WHEN: 2:30 p.m. (task force) and 7 p.m. (drought) Tuesday

WHERE: 809 Center St., Santa Cruz



A Santa Cruz City Council committee has nominated the following people to serve on the Water Supply Advisory Committee:

Doug Engfer, city resident

Dana Jacobson, city resident

Charlie Keutmann, city resident

Suzanne Holt, non-city resident water customer

Rick Longinotti, Santa Cruz Desal Alternatives

Mike Rotkin, Sustainable Water Coalition Representative

Sarah Mansergh, Santa Cruz Chapter of Surfrider Foundation

Greg Pepping, Coastal Watershed Council

Erica Stanojevic, Sierra Club
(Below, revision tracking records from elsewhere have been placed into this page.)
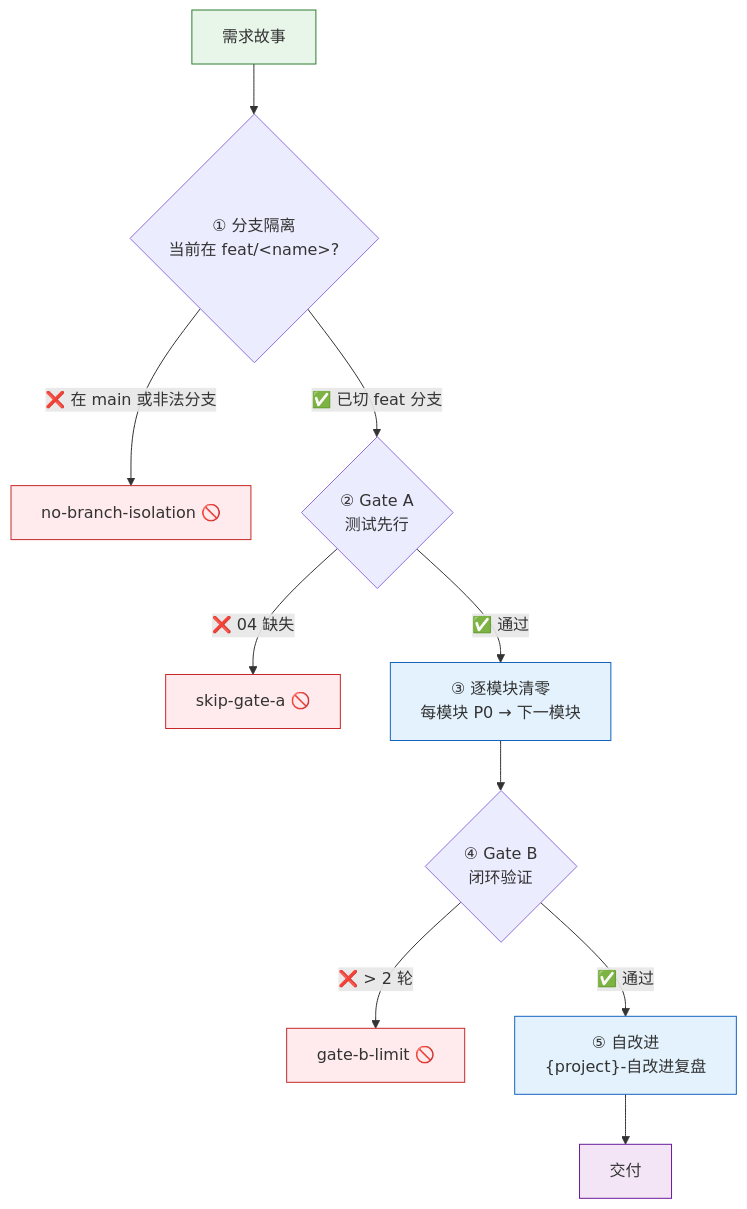
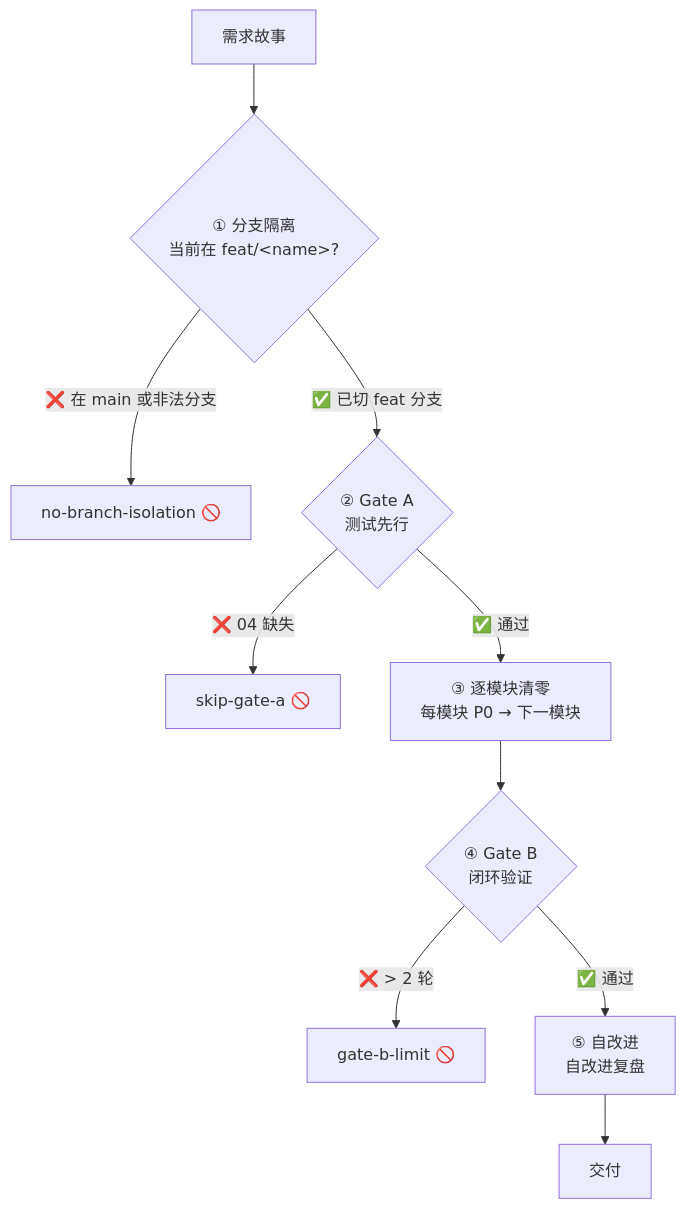
Before and after one commit to effiy/YrY: the first of 10 diagrams in rules/code-pipeline.md, drawn with Mermaid. The commit also changed other lines of this file and 61 other files, not shown here.

````diff
--- a/rules/code-pipeline.md
+++ b/rules/code-pipeline.md
@@ -37,17 +38,13 @@
 ```mermaid
 flowchart TB
     REQ["需求故事"]:::src --> BR{"① 分支隔离<br/>当前在 feat/&lt;name&gt;?"}
     BR -->|"❌ 在 main 或非法分支"| X0["no-branch-isolation 🚫"]:::block
     BR -->|"✅ 已切 feat 分支"| GA{"② Gate A<br/>测试先行"}
     GA -->|"❌ 04 缺失"| X1["skip-gate-a 🚫"]:::block
     GA -->|"✅ 通过"| MOD["③ 逐模块清零<br/>每模块 P0 → 下一模块"]:::phase
     MOD --> GB{"④ Gate B<br/>闭环验证"}
     GB -->|"❌ > 2 轮"| X2["gate-b-limit 🚫"]:::block
-    GB -->|"✅ 通过"| SI["⑤ 自改进<br/>{project}-自改进复盘"]:::phase
+    GB -->|"✅ 通过"| SI["⑤ 自改进<br/>自改进复盘"]:::phase
     SI --> DONE["交付"]:::done
 
-    classDef src fill:#e8f5e9,stroke:#2e7d32;
-    classDef phase fill:#e3f2fd,stroke:#1565c0;
-    classDef block fill:#ffebee,stroke:#c62828;
-    classDef done fill:#f3e5f5,stroke:#6a1b9a;
 ```
````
Peter Beckmann, Think Local First"“Santa Cruz County

Mark Mesiti-Miller, Santa Cruz Chamber of Commerce

Sid Slatter, Santa Cruz Business Council

David Green Baskin, city water commissioner

David Stearns, city water commissioner

SOURCE: City of Santa Cruz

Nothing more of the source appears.